Sunday, March 2, 2014

February is over, now I can say it...

Thanks for the requests. As promised, here are the highlights from my recent rant:

As part of my doctoral coursework, I had to take a diversity and social justice class. Since then, I have had a heightened awareness of race in America. Every February it becomes even more elevated. 

February is designated as Black History Month. The concept of Black History month began in 1915 by Carter G. Woodson, an alumnus of the University of Chicago.  Woodson was living in Washington, DC and traveled back to Illinois to celebrate the 50th anniversary of the emancipation sponsored by the state. It was during this time he posed the idea of highlighting the contributions of Black Americans during the month of February. It is said that Woodson chose February because it encompassed the birthdays of two great Americans who shaped African American history, Abraham Lincoln and Frederick Douglas. 

I appreciate and understand the idea behind Black History Month, yet I am saddened by the need for it. Isn't Black History American History? During the month of February, we see public service announcements sponsored by corporations who tell us about historic or contemporary famous black people. Children have programs at school, churches may bring in speakers and we all feel good about doing the right thing in February. Do we talk about are these contributions as part of the study of great Americans within a context of American history? Are we including diverse speakers with diverse points of view in our church and school programs throughout the year? Why do we have to wait until February?

Throughout our daily lives, we are creating more history than we recognize. Whether we choose to admit it, race and gender play a pivotal role in how we perceive, interact and communicate with each other. It is influenced by our parents/relatives, the city/state we lived in during our formative years, religious/political leanings and our current/past personal interactions with individuals of a different race or gender. Having lived in several multiple regions of the United States and from international travel, I can honestly say we all harbor poorly informed ideas of each other. All races. All cities. All states.

Even if you disagree with my religious or political leanings, I am personally called to think deeper than gender and race. I don't claim to have an answer, but I certainly wish we could engage in more courageous conversations on this topic. We all carry our silent attitudes and wounds. I'm tired of watching people pretend. I'm tired of micro-aggression. I'm tired of everyone walking on egg shells. Why are we so afraid to have a conversation? Are we embarrassed that we don't know more or just pleased with the status quo?

In moving around the country, I am sometimes saddened by how many social and professional circles exclude me because of the assumptions that come with my gender and ethnicity. You might be surprised by my interests. They might be the same as yours. If they are not, we can still find ways to grow in community. Maybe we should step out of our comfort zones and go where we are not in the majority.

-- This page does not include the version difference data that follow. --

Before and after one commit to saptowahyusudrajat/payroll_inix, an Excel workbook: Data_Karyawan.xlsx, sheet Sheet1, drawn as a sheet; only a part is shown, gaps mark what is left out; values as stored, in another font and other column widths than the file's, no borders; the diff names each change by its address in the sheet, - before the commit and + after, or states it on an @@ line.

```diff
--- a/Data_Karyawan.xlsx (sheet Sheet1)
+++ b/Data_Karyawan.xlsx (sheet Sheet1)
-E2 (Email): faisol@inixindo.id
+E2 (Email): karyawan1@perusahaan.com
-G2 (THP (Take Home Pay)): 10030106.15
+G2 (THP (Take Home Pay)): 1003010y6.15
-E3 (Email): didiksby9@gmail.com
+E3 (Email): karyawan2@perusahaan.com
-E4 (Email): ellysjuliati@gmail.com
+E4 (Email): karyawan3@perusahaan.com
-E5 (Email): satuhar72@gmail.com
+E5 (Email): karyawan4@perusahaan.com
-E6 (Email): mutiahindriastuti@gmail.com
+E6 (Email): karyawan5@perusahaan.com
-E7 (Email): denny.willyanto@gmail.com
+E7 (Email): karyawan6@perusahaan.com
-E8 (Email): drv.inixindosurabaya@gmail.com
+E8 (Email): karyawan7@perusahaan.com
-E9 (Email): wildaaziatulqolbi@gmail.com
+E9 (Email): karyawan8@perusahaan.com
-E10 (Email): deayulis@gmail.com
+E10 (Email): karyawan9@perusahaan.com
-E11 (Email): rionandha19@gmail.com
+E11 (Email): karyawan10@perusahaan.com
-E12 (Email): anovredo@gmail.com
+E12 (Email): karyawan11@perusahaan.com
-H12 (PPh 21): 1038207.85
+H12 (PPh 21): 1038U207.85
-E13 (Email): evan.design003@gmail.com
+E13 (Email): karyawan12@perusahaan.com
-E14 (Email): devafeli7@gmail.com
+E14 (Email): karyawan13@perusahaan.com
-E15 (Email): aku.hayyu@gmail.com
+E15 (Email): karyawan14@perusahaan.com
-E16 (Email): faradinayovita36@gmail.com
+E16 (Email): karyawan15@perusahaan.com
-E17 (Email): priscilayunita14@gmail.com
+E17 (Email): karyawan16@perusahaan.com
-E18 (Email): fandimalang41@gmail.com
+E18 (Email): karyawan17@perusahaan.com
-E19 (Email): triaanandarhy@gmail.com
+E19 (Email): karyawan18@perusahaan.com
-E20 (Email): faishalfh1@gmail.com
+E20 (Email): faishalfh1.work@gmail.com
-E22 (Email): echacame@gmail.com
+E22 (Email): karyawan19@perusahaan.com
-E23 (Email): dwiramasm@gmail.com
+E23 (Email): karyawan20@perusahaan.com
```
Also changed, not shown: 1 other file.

Maybe we just try to do more things together than separately. The exclusion hurts us all more than anything. I am not angry about it, just observant and disappointed. In the workplace, many people respond defensively and dramatically to simple questions or comments when posed by women and persons of color. Keep calm. Just asking. Carry on. How can we do a better job of listening without reacting or taking everything so personally? How do we appreciate seeing a situation through another persons lens?

Then there's the rare and awkward moments when we actually try have to face conversations about race. Some people fumble around with political correctness, jokes or just hide behind religious and denominational tenets. Political correctness is often taken to to extreme but also I am smart enough to know when we dance on the edge of deeply held prejudices it impedes growth and progress. It hinders heartfelt conversations. It creates inauthentic interactions. I am so over it.

The age old question is how do we engage in this missing and often frightening conversation? My heart sinks when people go on mission trips to Africa yet are fearful to engage in a conversation with a black person in their church, workplace, or local community. The only answer I have to changing hearts is that we actually get to know each other. If you are a person in the majority, don't always seek to be the savior of someone of a different race. Find your intellectual and social equal who is of another race or gender. Learn more about what they think and feel. You may not agree and that's okay too. Stop being angry with each other. I'm not. Just tired of the same old reasons why there's a problem.

A solution often offered in the workplace is to conduct "diversity or sensitivity training." This frequently means individuals with good intentions try to teach everyone how to be more "politically correct and respectful." It fails every time. We all have experienced "diversity fatigue" and the eye rolling that goes on when playing the interactive diversity games that are often part of this type of training. You know that one "friend" you have that informs your thinking about race or gender? We would all do well to remember, one person does not speak for an entire race. Building ongoing relationships matters more than a day or week of training. 

I know. Now you're going to avoid talking to me because I'm one of the angry ones. Nope. Wrong again. The difference between greatness and mediocrity lies in the courage of developing one relationship at a time and talking about it. There are many reasons NOT to like being around me, I just hope race and gender are not among them. Maybe we should change the name "Black History Month" to "Cultural Competency Month." I just want to move into authentic fellowship in the spaces I occupy. Who's with me? Leave your comments below. Anger, negativity and ignorance will be deleted